Existing guidelines and regulations have usually been developed in response to particular circumstances and reflect dominant moral beliefs. Like any other text, they may be read in multiple ways and they create the objects they talk about. An "axiographic analysis" -that is, an analysis oriented towards uncovering their hidden moral assumptions -would certainly be of value before translating them into actual practice. Like any translation, translation of guidelines into practice or into other languages is already an interpretation of their meaning and scope, They serve their purpose if the alleged protection of subjects is achieved, if research is not hampered, and if they can be used to mediate between universal moral standards and particular local variations8, Intercultural conflict can be avoided if guidelines are interpreted and used within a climate of confidence and trust, and for research with goals that are mutually acceptable and beneficial for all those involved. Ethical review does not simply mean complying with regulations: it implies continuous evaluation of objectives, methodologies and results in the light of emerging circumstances or priorities. It means taking seriously the idea that dialogue is a true bioethical foundation of all research.


  1. Lolas, F. Medical praxis: an interface between ethics, politics and technology. Social Science and Medicine 39: 1-5, 1994.
  2. Lolas, F. Proposiciones para una teoría de la medicina. Editorial Universitaria, Santiago de Chile, 1992.
  3. Callahan, D. Universalism and particularism: fighting to a draw. Hastings Center Report 30 : 37-44. 2000.
  4. Gottschalk, L.A., Lolas. F., Viney, L. Content analysis of verbal behavior in psychiatry and medicine. Springer Verlag, Berlin-Heidelberg-New York, 1986.
  5. Lolas, F. Bioética y antropología medica. Editorial Mediterráneo. Santiago de Chile, 2000.
  6. Lolas. F. Bioethics. Editorial Universitaria. Santiago de Chile. 1999.
  7. Habermas, J. Theorie des kommunikativen Handelns. Suhrkamp.

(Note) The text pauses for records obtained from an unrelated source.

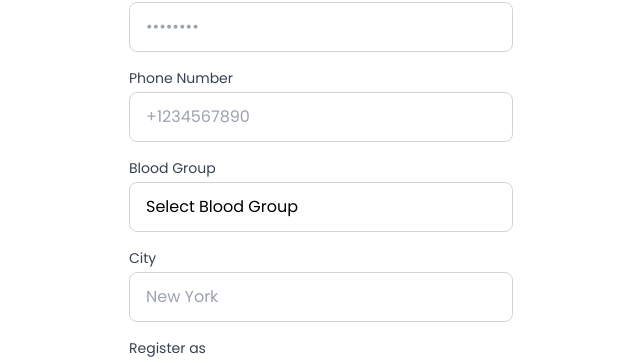
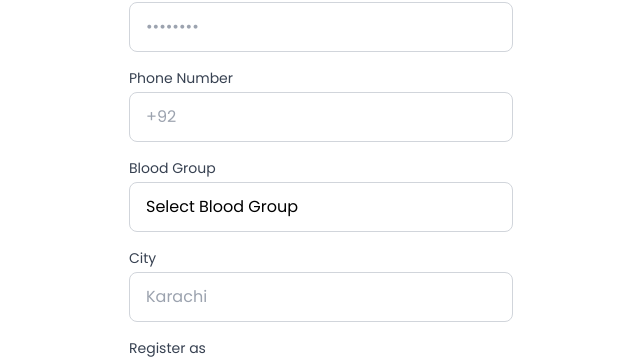
Before and after one commit to Sherrrrryyy/Blood-Bank-Website, a React (Vite) app: page /signup in a window 1280 px wide. Shown: the part 350-714 px from the top of the page, without its empty margins (319-959 px from the left). Built offline with nearby package versions, Linux system fonts and the light colour scheme.

Commit message:
feat: implement logout functionality in Navbar and update placeholder values in Register

```diff
--- a/src/components/Navbar.jsx
+++ b/src/components/Navbar.jsx
@@ -1,5 +1,5 @@
 import React, { useEffect, useState, useContext } from "react";
-import { Link } from "react-router-dom";
+import { Link, useNavigate } from "react-router-dom";
 import { NotificationContext } from "../context/NotificationContext";
 
 const Navbar = () => {
@@ -8,7 +8,10 @@ const Navbar = () => {
   const [isUserExist, setIsUserExist] = useState(false);
   const { notifications } = useContext(NotificationContext);
 
+const navigate = useNavigate();
+
   useEffect(() => {
+
     const getUser = localStorage.getItem('user');
 
     if (getUser) {
@@ -27,6 +30,14 @@ const Navbar = () => {
   const toggleDropdown = () => {
     setIsDropdownOpen(!isDropdownOpen);
   };
+
+  const logOutUser = () =>{
+    localStorage.removeItem('user');
+    localStorage.removeItem('token');
+    navigate('/login');
+    setIsUserExist(false);
+
+  }
 
   return (
     <nav className="rounded-full w-full">
@@ -81,7 +92,7 @@ const Navbar = () => {
                     <div className="absolute right-0 mt-2 w-48 bg-white rounded-md shadow-lg py-2">
                       <a href="/profile" className="block px-4 py-2 text-sm text-gray-900 hover:bg-red-100">Profile</a>
                       <a href="/activities" className="block px-4 py-2 text-sm text-gray-900 hover:bg-red-100">Activities</a>
-                      <a href="/logout" className="block px-4 py-2 text-sm text-gray-900 hover:bg-red-100">Logout</a>
+                      <button><a onClick={logOutUser} className="block px-4 py-2 text-sm text-gray-900 hover:bg-red-100">Logout</a></button>
                     </div>
                   )}
                 </div>
--- a/src/pages/Register.jsx
+++ b/src/pages/Register.jsx
@@ -118,7 +118,7 @@ const Register = () => {
                                     type="tel"
                                     id="phone"
                                     name="phone"
-                                    placeholder="+1234567890"
+                                    placeholder="+92"
                                     value={formData.phone}
                                     onChange={handleChange}
                                     required
@@ -153,7 +153,7 @@ const Register = () => {
                                     type="text"
                                     id="city"
                                     name="city"
-                                    placeholder="New York"
+                                    placeholder="Karachi"
                                     value={formData.city}
                                     onChange={handleChange}
                                     required
```
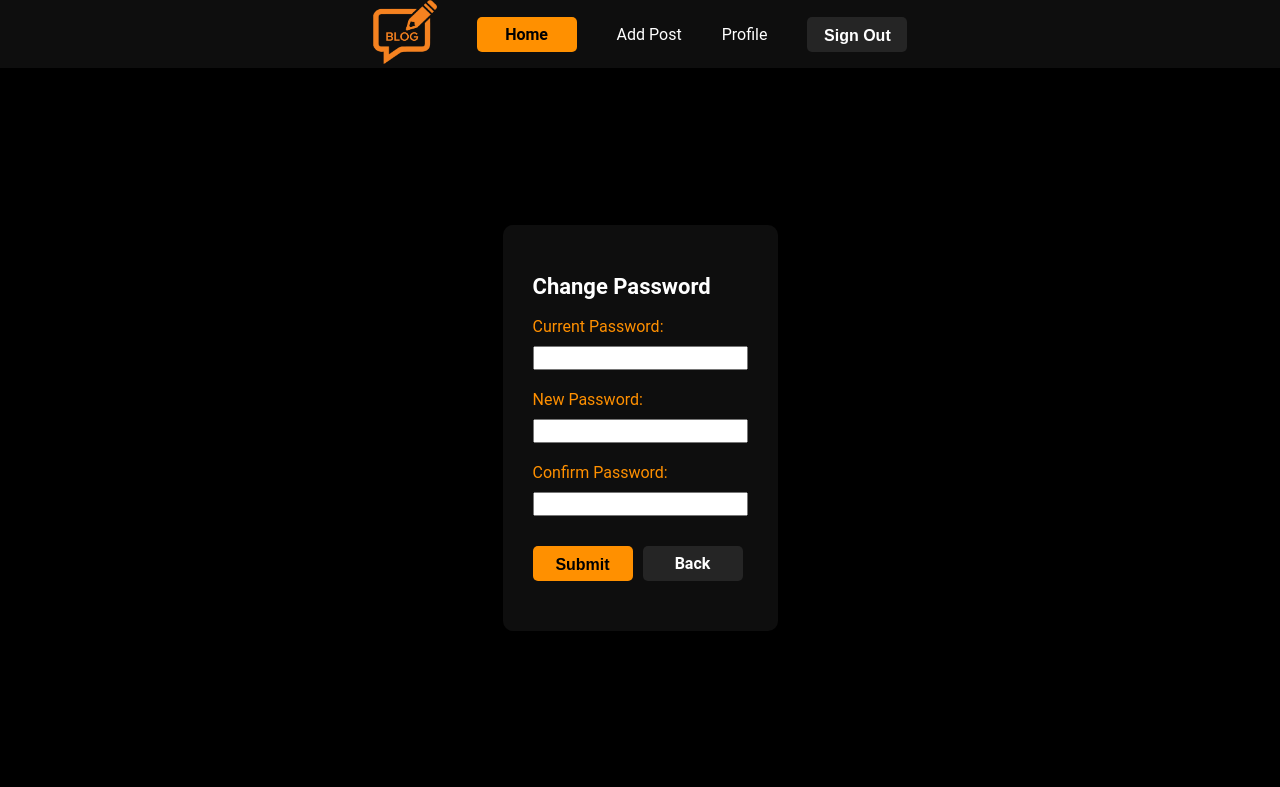
After one commit to DainAtreides/personal-blog-fastapi, a FastAPI app: page /users/me/change-password in a window 1280 px wide. The commit adds this page. Shown: the top 787 px of the page. Run offline with FastAPI, Linux system fonts and the light colour scheme; the visitor is signed in with stand-in values (Sample User, id 1).

Commit message:
Add password change template: - Create new HTML template for password change form with custom styling; - Add error handling and success feedback in the password change flow.

```diff
--- a/app/routers/user_routes.py
+++ b/app/routers/user_routes.py
@@ -144,6 +144,9 @@ async def delete_profile(request: Request, db: AsyncSession = Depends(get_db)):
 
 @user_router.get("/me/change-password", response_class=HTMLResponse)
 async def change_password_page(request: Request):
+    user_id = request.session.get("user_id")
+    if not user_id:
+        raise HTTPException(status_code=401, detail="Not authenticated")
     return templates.TemplateResponse("change_password.html", {"request": request})
 
 
@@ -176,4 +179,6 @@ async def change_password(
 
     user.hashed_password = hash_password(new_password)
     await db.commit()
-    return RedirectResponse(url="/me/edit-profile", status_code=303)
+    return templates.TemplateResponse("change_password.html", {
+        "request": request,
+        "success": "Password updated successfully"})
--- a/app/static/styles/style.css
+++ b/app/static/styles/style.css
@@ -146,11 +146,23 @@ main {
     border-radius: 10px;
 }
 
+.password-form {
+    padding: 30px;
+    width: fit-content;
+    background-color: #0E0E0E;
+    border-radius: 10px;
+}
+
 .post-form input,
 .post-form textarea {
     color: #ffffff;
     width: 100%;
     background-color: #404040;
+}
+
+.post-form input[type=file] {
+    color: transparent;
+    width: 130px;
 }
 
 .button-row {
--- /dev/null
+++ b/app/templates/change_password.html
@@ -0,0 +1,39 @@
+{% extends "base.html" %}
+
+{% block content %}
+<div class="content-container">
+    <div class="password-form">
+        <h2>Change Password</h2>
+
+        {% if error %}
+            <p style="color: red;">{{ error }}</p>
+        {% endif %}
+
+        {% if success %}
+            <p style="color: limegreen;">{{ success }}</p>
+        {% endif %}
+
+        <form method="post" action="/users/me/change-password">
+            <div>
+                <label for="current_password">Current Password:</label><br>
+                <input type="password" id="current_password" name="current_password" required>
+            </div>
+
+            <div>
+                <label for="new_password">New Password:</label><br>
+                <input type="password" id="new_password" name="new_password" required>
+            </div>
+
+            <div>
+                <label for="confirm_password">Confirm Password:</label><br>
+                <input type="password" id="confirm_password" name="confirm_password" required>
+            </div>
+
+            <div class="button-row">
+                <button type="submit" class="btn btn-primary">Submit</button>
+                <a href="/users/me/edit-profile" class="btn btn-secondary">Back</a>
+            </div>
+        </form>
+    </div>
+</div>
+{% endblock %}
```
Also changed, not shown: app/templates/edit_profile.html (+9 -3 lines).
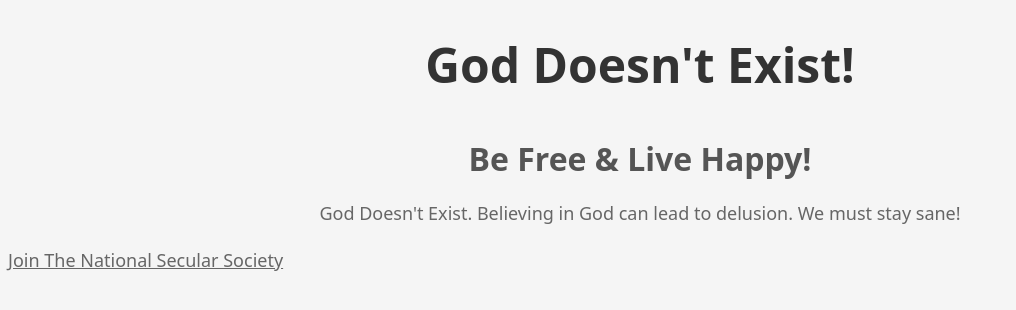
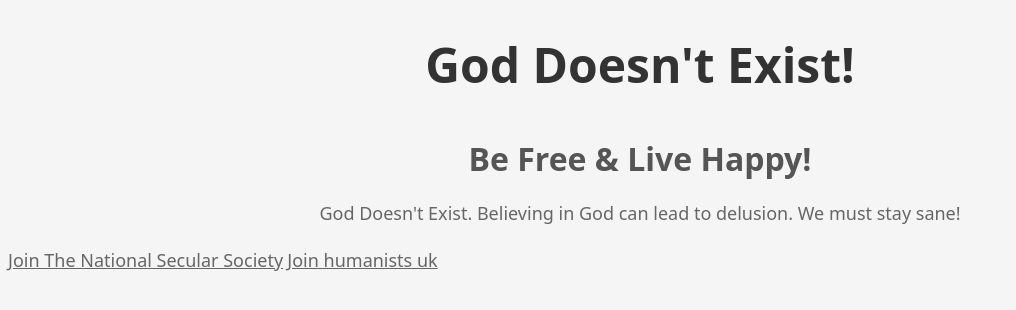
Before and after one commit to Albie737/anti-god, a plain HTML site: page index.html in a window 1280 px wide. Shown: the whole page, without its empty margins (0-1016 px from the left). Drawn offline with Linux system fonts and the light colour scheme.

Commit message:
Update index.html

```diff
--- a/index.html
+++ b/index.html
@@ -11,3 +11,4 @@
   <a href="https://www.secularism.org.uk/">Join The National Secular Society</a>
 </body>
 </html>
+<a href="https://humanists.uk/"> Join humanists uk
```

Frankfurt. 1988.
  8. Christakis, N.A. Ethics are local: Engaging cross-cultural variation in the ethics for clinical research. Social Science and Medicine 35: 1079-1091. 1992.